Freedom as a spiritual exercise; day 17 of Ramadan

Today in the United States of America we our celebrating our independence day. Our freedom was won in becoming our own nation over England, we wanted to be free and so we did that by putting together our model of government and fighting a war against the British. In the end, we became a country!

Freedom isn’t free, it is a costly process but it is worth it through and through. Freedom is also a symbiotic relationship; by giving it to someone else the tension that was there, the hard times and heartache is lessened to a large extent to the receiver but also to the giver.
I am reminded of Desmond Tutu’s work in South Africa after Apartheid by way of the Truth And Reconciliation Commission:

Knowing that it can be done on such a large scale makes it all that more “easier” to do. I say easier loosely because rape occurs in the world, police brutality occurs, families fight over significant and mundane things, and forgiving is hard and perhaps healing is even harder.
As a follower of Christ I am reminded of two Bible verses pertaining to forgiveness:
Matthew 5:44 – “But I tell you, love your enemies and pray for those who persecute you.
Matthew 18:21-22 -21 Then Peter came to Jesus and asked, “Lord, how many times shall I forgive my brother or sister who sins against me? Up to seven times?” Jesus answered, “I tell you, not seven times, but seventy-seven times.

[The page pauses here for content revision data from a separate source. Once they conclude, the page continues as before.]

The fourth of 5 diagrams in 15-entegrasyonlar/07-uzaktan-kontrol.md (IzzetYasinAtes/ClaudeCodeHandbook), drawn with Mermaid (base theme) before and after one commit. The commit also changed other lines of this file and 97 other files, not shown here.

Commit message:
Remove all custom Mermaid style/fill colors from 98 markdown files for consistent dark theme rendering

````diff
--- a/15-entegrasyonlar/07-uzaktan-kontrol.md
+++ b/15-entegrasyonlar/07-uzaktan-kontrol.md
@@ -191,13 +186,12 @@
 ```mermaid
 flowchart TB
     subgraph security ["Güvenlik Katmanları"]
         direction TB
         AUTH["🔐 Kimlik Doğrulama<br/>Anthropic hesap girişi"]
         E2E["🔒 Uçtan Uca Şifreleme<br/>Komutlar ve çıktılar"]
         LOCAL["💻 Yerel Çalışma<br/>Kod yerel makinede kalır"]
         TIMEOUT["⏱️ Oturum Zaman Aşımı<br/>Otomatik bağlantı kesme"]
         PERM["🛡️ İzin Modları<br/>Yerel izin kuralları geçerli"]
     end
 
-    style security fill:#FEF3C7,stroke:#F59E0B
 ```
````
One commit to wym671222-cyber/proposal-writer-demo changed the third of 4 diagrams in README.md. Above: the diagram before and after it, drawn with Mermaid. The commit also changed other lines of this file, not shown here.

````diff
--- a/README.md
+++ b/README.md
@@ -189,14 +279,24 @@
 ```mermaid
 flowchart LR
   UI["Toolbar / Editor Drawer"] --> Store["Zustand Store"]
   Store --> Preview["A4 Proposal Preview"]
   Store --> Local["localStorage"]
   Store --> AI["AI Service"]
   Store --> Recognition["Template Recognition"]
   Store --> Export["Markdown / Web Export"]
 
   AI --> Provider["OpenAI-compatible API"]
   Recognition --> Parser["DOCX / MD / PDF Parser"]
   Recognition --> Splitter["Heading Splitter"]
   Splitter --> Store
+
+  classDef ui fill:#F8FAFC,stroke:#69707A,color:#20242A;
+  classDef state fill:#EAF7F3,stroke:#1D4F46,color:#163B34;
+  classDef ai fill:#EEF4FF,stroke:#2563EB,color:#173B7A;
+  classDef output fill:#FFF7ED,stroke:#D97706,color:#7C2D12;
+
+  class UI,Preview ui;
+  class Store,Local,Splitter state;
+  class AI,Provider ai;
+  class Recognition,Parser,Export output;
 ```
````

It’s why I think the words and actions of Jesus are so revolutionary in today’s world as they were in his day and age because it shifts paradigms, it breaks down walls, it takes the way we do things and says ‘we can do better than what we once could do’. Instead of letting the anger and frustration and pain become an unending cycle of violence, choosing to forgive takes the anger and frustration and pain we have and removes it from the equation.
Now when it comes to forgetting offenses past and present I think that’s a delicate subject in and of itself. Because I think that it’s nearly impossible to do, however it is possible to learn from those experiences and say I never want to do that again / I never want to do that again to others. And we grow and hopefully we’re able to go on but I do realize that offenses aren’t the same and it takes different amounts of time and forgiveness to get to a place where the pain we feel is removed from the equation (and some occasions it never leaves)…but it’s worth trying regardless!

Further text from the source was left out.